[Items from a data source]
********
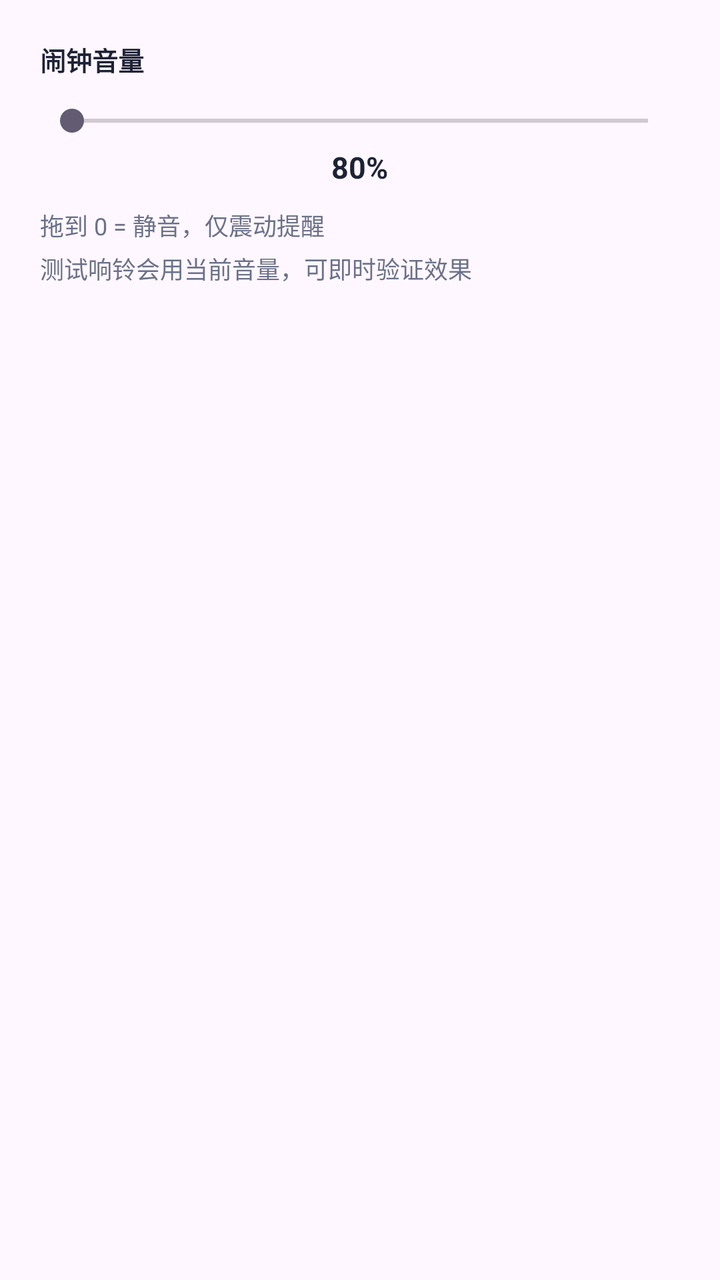
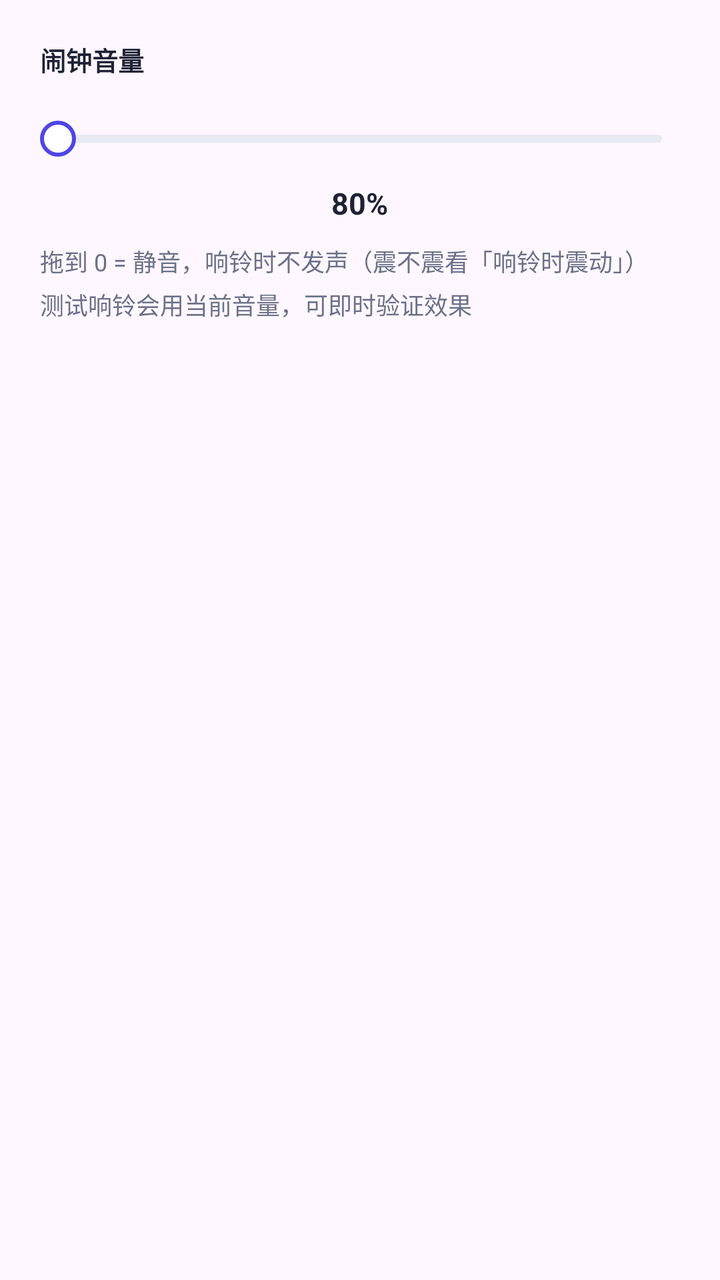

The first picture is an Android layout as it rendered before a commit; the second is the same layout after the commit. The layout source and the unified diff follow.
<!-- AndroidManifest.xml: application theme Theme.DaxiaoWeekAlarm -->
<!-- res/layout/dialog_volume.xml -->
<?xml version="1.0" encoding="utf-8"?>
<LinearLayout xmlns:android="http://schemas.android.com/apk/res/android"
    android:layout_width="match_parent"
    android:layout_height="wrap_content"
    android:orientation="vertical"
    android:padding="20dp">

    <TextView
        style="@style/FieldLabel"
        android:layout_width="wrap_content"
        android:layout_height="wrap_content"
        android:text="闹钟音量" />

    <SeekBar
        android:id="@+id/seek_volume"
        android:layout_width="match_parent"
        android:layout_height="wrap_content"
        android:layout_marginTop="12dp"
        android:max="100" />

    <TextView
        android:id="@+id/tv_volume_value"
        android:layout_width="wrap_content"
        android:layout_height="wrap_content"
        android:layout_gravity="center_horizontal"
        android:layout_marginTop="4dp"
        android:text="80%"
        android:textColor="@color/ink"
        android:textSize="15sp"
        android:textStyle="bold" />

    <TextView
        android:layout_width="match_parent"
        android:layout_height="wrap_content"
        android:layout_marginTop="10dp"
        android:text="拖到 0 = 静音，仅震动提醒"
        android:textColor="@color/sub"
        android:textSize="12sp" />

    <TextView
        android:layout_width="match_parent"
        android:layout_height="wrap_content"
        android:layout_marginTop="4dp"
        android:text="测试响铃会用当前音量，可即时验证效果"
        android:textColor="@color/sub"
        android:textSize="12sp" />
</LinearLayout>
<!-- resources referenced by this layout -->
<resources>
  <color name="ink">#1E2235</color>
  <color name="sub">#6B7189</color>
  <style name="FieldLabel">
          <item name="android:textColor">@color/ink</item>
          <item name="android:textSize">13sp</item>
          <item name="android:textStyle">bold</item>
      </style>
  <style name="Theme.DaxiaoWeekAlarm" parent="Theme.Material3.DayNight.NoActionBar">
          <item name="colorPrimary">@color/indigo</item>
          <item name="colorPrimaryVariant">@color/indigo_dark</item>
          <item name="colorOnPrimary">@color/white</item>
          <item name="android:statusBarColor">@color/bg</item>
          <item name="android:windowLightStatusBar">true</item>
      </style>
  <color name="indigo">#4F46E5</color>
  <color name="indigo_dark">#4338CA</color>
  <color name="white">#FFFFFFFF</color>
  <color name="bg">#F4F5FB</color>
</resources>

<!-- the commit's change to res/layout/dialog_volume.xml (unified diff, before → after) -->
@@ -11,12 +11,19 @@
         android:layout_height="wrap_content"
         android:text="闹钟音量" />
 
+    
     <SeekBar
         android:id="@+id/seek_volume"
         android:layout_width="match_parent"
         android:layout_height="wrap_content"
         android:layout_marginTop="12dp"
-        android:max="100" />
+        android:max="100"
+        android:minHeight="36dp"
+        android:paddingStart="9dp"
+        android:paddingEnd="9dp"
+        android:progressDrawable="@drawable/seek_track"
+        android:splitTrack="false"
+        android:thumb="@drawable/seek_thumb" />
 
     <TextView
         android:id="@+id/tv_volume_value"
@@ -33,7 +40,7 @@
         android:layout_width="match_parent"
         android:layout_height="wrap_content"
         android:layout_marginTop="10dp"
-        android:text="拖到 0 = 静音，仅震动提醒"
+        android:text="拖到 0 = 静音，响铃时不发声（震不震看「响铃时震动」）"
         android:textColor="@color/sub"
         android:textSize="12sp" />
 
<!-- resource entries referenced after the edit -->
@@ -2,6 +2,44 @@
 <resources>
   <color name="ink">#1E2235</color>
   <color name="sub">#6B7189</color>
+  <!-- drawable seek_thumb (drawable) -->
+  <?xml version="1.0" encoding="utf-8"?>
+  <shape xmlns:android="http://schemas.android.com/apk/res/android"
+      android:shape="oval">
+      <solid android:color="@color/card" />
+      <stroke
+          android:width="2dp"
+          android:color="@color/indigo" />
+      <size
+          android:width="18dp"
+          android:height="18dp" />
+  </shape>
+  <!-- drawable seek_track (drawable) -->
+  <?xml version="1.0" encoding="utf-8"?>
+  <layer-list xmlns:android="http://schemas.android.com/apk/res/android">
+  
+      <item
+          android:id="@android:id/background"
+          android:gravity="center_vertical"
+          android:height="4dp">
+          <shape android:shape="rectangle">
+              <solid android:color="@color/line" />
+              <corners android:radius="2dp" />
+          </shape>
+      </item>
+  
+      <item
+          android:id="@android:id/progress"
+          android:gravity="center_vertical"
+          android:height="4dp">
+          <clip>
+              <shape android:shape="rectangle">
+                  <solid android:color="@color/indigo" />
+                  <corners android:radius="2dp" />
+              </shape>
+          </clip>
+      </item>
+  </layer-list>
   <style name="FieldLabel">
           <item name="android:textColor">@color/ink</item>
           <item name="android:textSize">13sp</item>
@@ -14,7 +52,9 @@
           <item name="android:statusBarColor">@color/bg</item>
           <item name="android:windowLightStatusBar">true</item>
       </style>
+  <color name="card">#FFFFFF</color>
   <color name="indigo">#4F46E5</color>
+  <color name="line">#E7E9F3</color>
   <color name="indigo_dark">#4338CA</color>
   <color name="white">#FFFFFFFF</color>
   <color name="bg">#F4F5FB</color>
********
▶ _Required action_: Report each line above containing the string "闹钟音量".

▶ _Answer to this problem_:
        android:text="闹钟音量" />
         android:text="闹钟音量" />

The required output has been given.